Weaker


Baptism: sprinkle or immersion?

Bible: King James or any other English translation?

Food: always pray before eating, sometimes pray, or only on special occasions?

Prayer: eyes open or closed?

Music: classical hymns or contemporary choruses?

Worship atmosphere: quiet & contemplative or loud & lively?

Worship day: Saturday or Sunday or any day?

Worship posture: hands raised or hands down?

This is just the beginning of a long list of traditions and rituals that Christians don't agree on. Have you ever had an awkward moment where you were with another Christian and one of you was following a ritual or practice in a moment where the other wasn't? Yesterday I was at a Christian conference and we ate lunch together, and it was a gradual, staggered start for the food line. One of my table mates and I were the first to get back with our food. The rest of our table was out talking, in line, or out of the room. I was going to start eating without prayer, but my table mate said she would pray, so she bowed her head, and prayed, and I put my utensils down, put my head down, joined her in prayer and offered a prayer out loud as well when she finished.
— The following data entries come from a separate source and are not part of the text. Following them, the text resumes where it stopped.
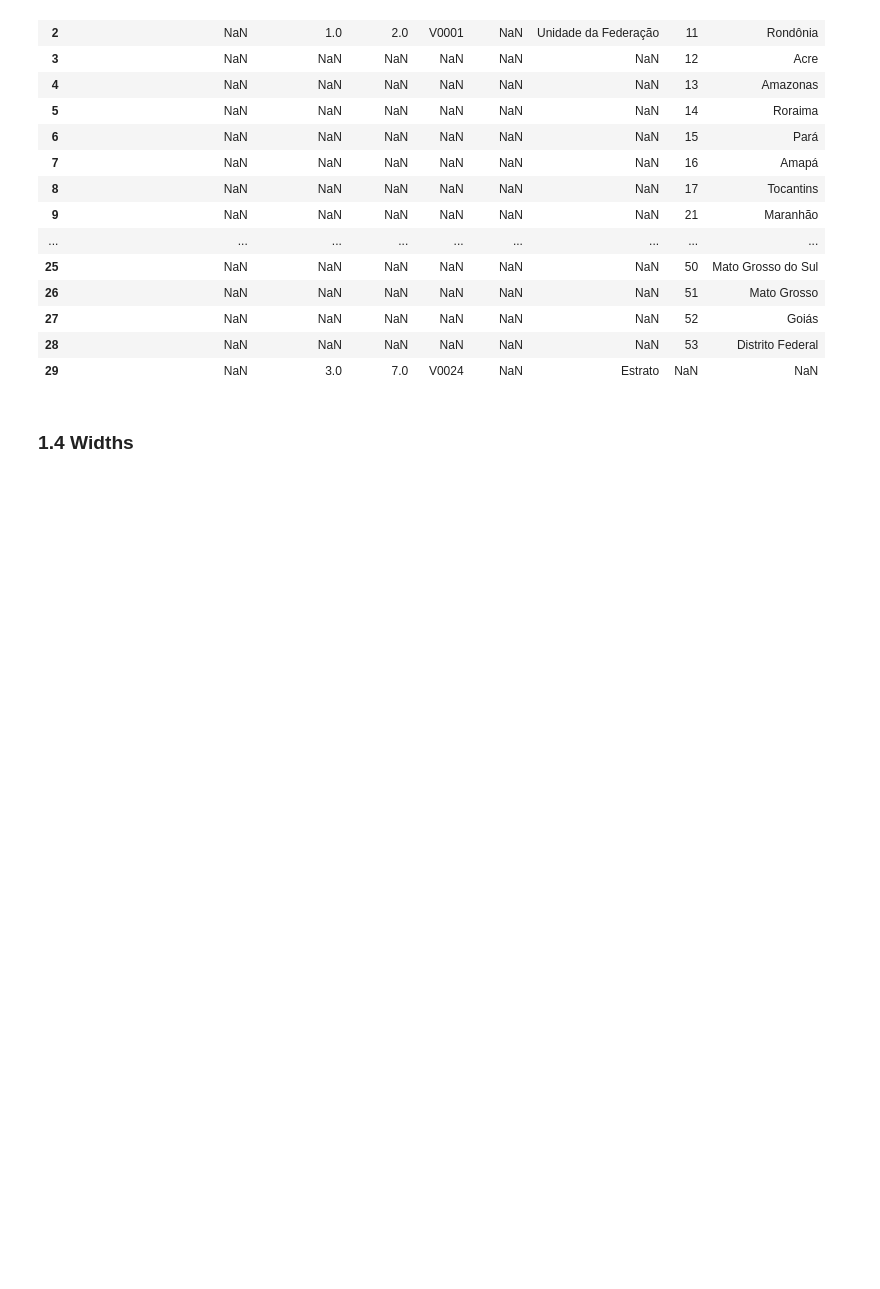
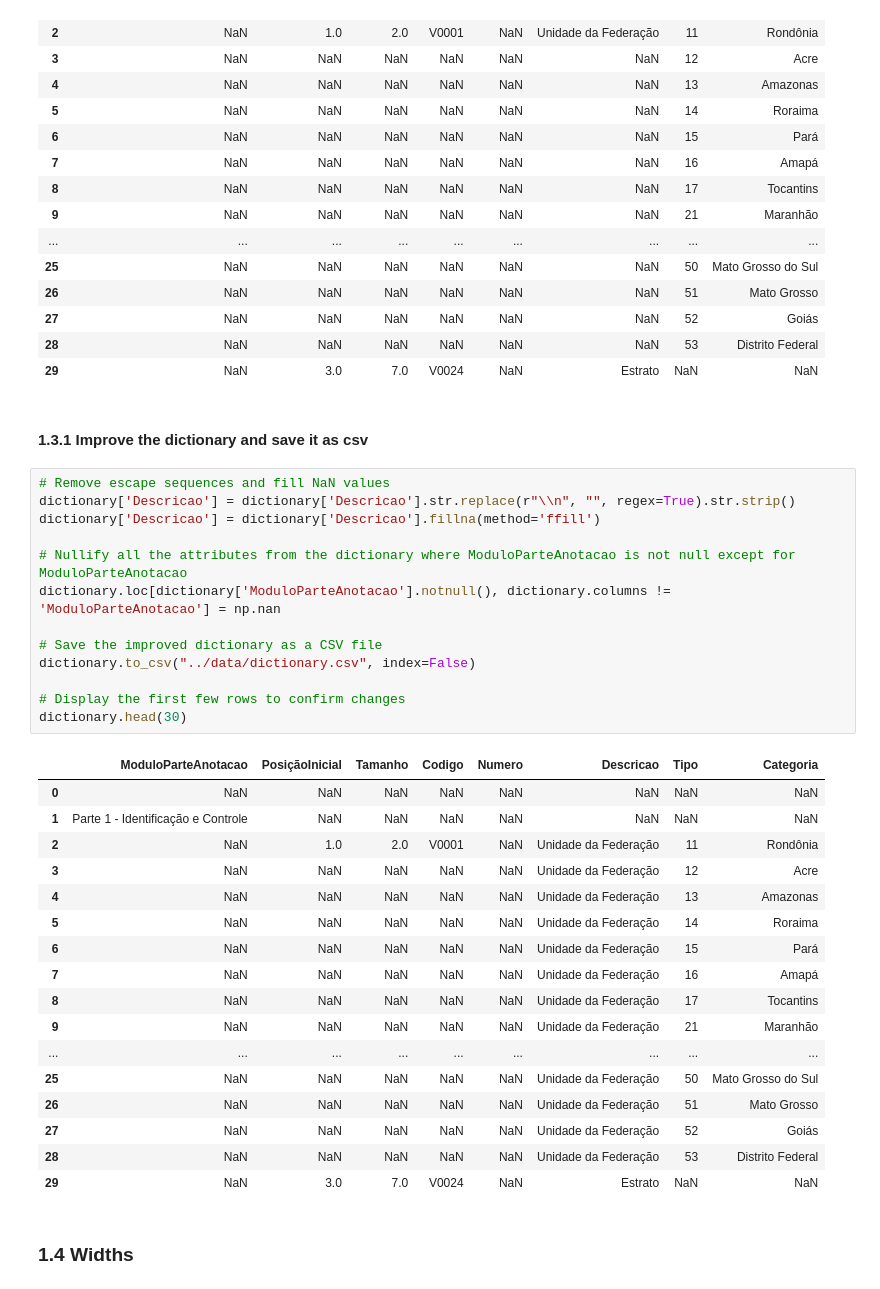
Before and after one commit to feed0/depressao-ibge-pns, a Jupyter notebook: src/pns.ipynb, the cells around one changed output. Saved outputs shown, nothing was run; the diff lists cells and outputs as text; blank space fills up the shorter version.

```diff
--- a/src/pns.ipynb
+++ b/src/pns.ipynb
@@ -62,6 +62,39 @@ dictionary.head(30)
 | 27 | NaN | NaN | NaN | NaN | NaN | NaN | 52 | Goiás |
 | 28 | NaN | NaN | NaN | NaN | NaN | NaN | 53 | Distrito Federal |
 | 29 | NaN | 3.0 | 7.0 | V0024 | NaN | Estrato | NaN | NaN |
+# %% [markdown]
+#### 1.3.1 Improve the dictionary and save it as csv
+# %%
+# Remove escape sequences and fill NaN values
+dictionary['Descricao'] = dictionary['Descricao'].str.replace(r"\\n", "", regex=True).str.strip()
+dictionary['Descricao'] = dictionary['Descricao'].fillna(method='ffill')
+
+# Nullify all the attributes from the dictionary where ModuloParteAnotacao is not null except for ModuloParteAnotacao
+dictionary.loc[dictionary['ModuloParteAnotacao'].notnull(), dictionary.columns != 'ModuloParteAnotacao'] = np.nan
+
+# Save the improved dictionary as a CSV file
+dictionary.to_csv("../data/dictionary.csv", index=False)
+
+# Display the first few rows to confirm changes
+dictionary.head(30)
+# %% [output]
+|  | ModuloParteAnotacao | PosiçãoInicial | Tamanho | Codigo | Numero | Descricao | Tipo | Categoria |
+| 0 | NaN | NaN | NaN | NaN | NaN | NaN | NaN | NaN |
+| 1 | Parte 1 - Identificação e Controle | NaN | NaN | NaN | NaN | NaN | NaN | NaN |
+| 2 | NaN | 1.0 | 2.0 | V0001 | NaN | Unidade da Federação | 11 | Rondônia |
+| 3 | NaN | NaN | NaN | NaN | NaN | Unidade da Federação | 12 | Acre |
+| 4 | NaN | NaN | NaN | NaN | NaN | Unidade da Federação | 13 | Amazonas |
+| 5 | NaN | NaN | NaN | NaN | NaN | Unidade da Federação | 14 | Roraima |
+| 6 | NaN | NaN | NaN | NaN | NaN | Unidade da Federação | 15 | Pará |
+| 7 | NaN | NaN | NaN | NaN | NaN | Unidade da Federação | 16 | Amapá |
+| 8 | NaN | NaN | NaN | NaN | NaN | Unidade da Federação | 17 | Tocantins |
+| 9 | NaN | NaN | NaN | NaN | NaN | Unidade da Federação | 21 | Maranhão |
+| ... | ... | ... | ... | ... | ... | ... | ... | ... |
+| 25 | NaN | NaN | NaN | NaN | NaN | Unidade da Federação | 50 | Mato Grosso do Sul |
+| 26 | NaN | NaN | NaN | NaN | NaN | Unidade da Federação | 51 | Mato Grosso |
+| 27 | NaN | NaN | NaN | NaN | NaN | Unidade da Federação | 52 | Goiás |
+| 28 | NaN | NaN | NaN | NaN | NaN | Unidade da Federação | 53 | Distrito Federal |
+| 29 | NaN | 3.0 | 7.0 | V0024 | NaN | Estrato | NaN | NaN |
 # %% [markdown]
 ### 1.4 Widths
 # %%
```
Also changed, not shown: 2 other files.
When the church was merely years, not centuries old, there were a lot of traditions of man and commandments of God to sort through and figure what stays and what goes? Jesus had ushered in a new covenant, and some of the Law of Moses continued to be in effect (ethical statutes on matters like sexuality) while others became optional or passe (ceremonial statutes for things like worship format and dietary restrictions). But Jesus didn't spell out each individual rule. The church had to figure it out with the aid of the Holy Spirit (see Acts 15). So there were a lot of awkward moments and also a lot of heated arguments over what things were important and essential and what weren't. The Apostle Paul knew this, and after giving perhaps his greatest and most complete explanation of people, sin, the Holy Spirit, and how salvation works in Romans 1-12, he attends to some housekeeping matters in the last few chapters including this matter:

Romans 14:1-4 Accept other believers who are weak in faith, and don’t argue with them about what they think is right or wrong. 2 For instance, one person believes it’s all right to eat anything. But another believer with a sensitive conscience will eat only vegetables. 3 Those who feel free to eat anything must not look down on those who don’t. And those who don’t eat certain foods must not condemn those who do, for God has accepted them. 4 Who are you to condemn someone else’s servants? Their own master will judge whether they stand or fall. And with the Lord’s help, they will stand and receive his approval.

Before Jesus came, dietary restrictions were a big deal to the pre-Christian Jews. If you didn't keep kosher, you couldn't go to the temple and people might whisper about you behind your back or worse. But Paul says essentially, “Keep your salvation in Christ center stage, and don't waste time bickering about stuff in the store room.” Sometimes it may mean humoring someone and not eating pork when sharing a meal with them. Or it might be the other way around: someone keeps their mouth shut when bacon is on the breakfast menu but they are still keeping kosher. Some Christians call this line of thinking the principle of “the weaker brother,” referring to Christians who may not understand that a particular opinion they hold is not a command of God.

Give other Christians a break, and I'm guessing that over time we will give you a break too.

(I can report that a few minutes after my table mate and I gave thanks for our meal a pastor got on the microphone and offered a blessing for the meal in progress. Phew! Double coverage...!)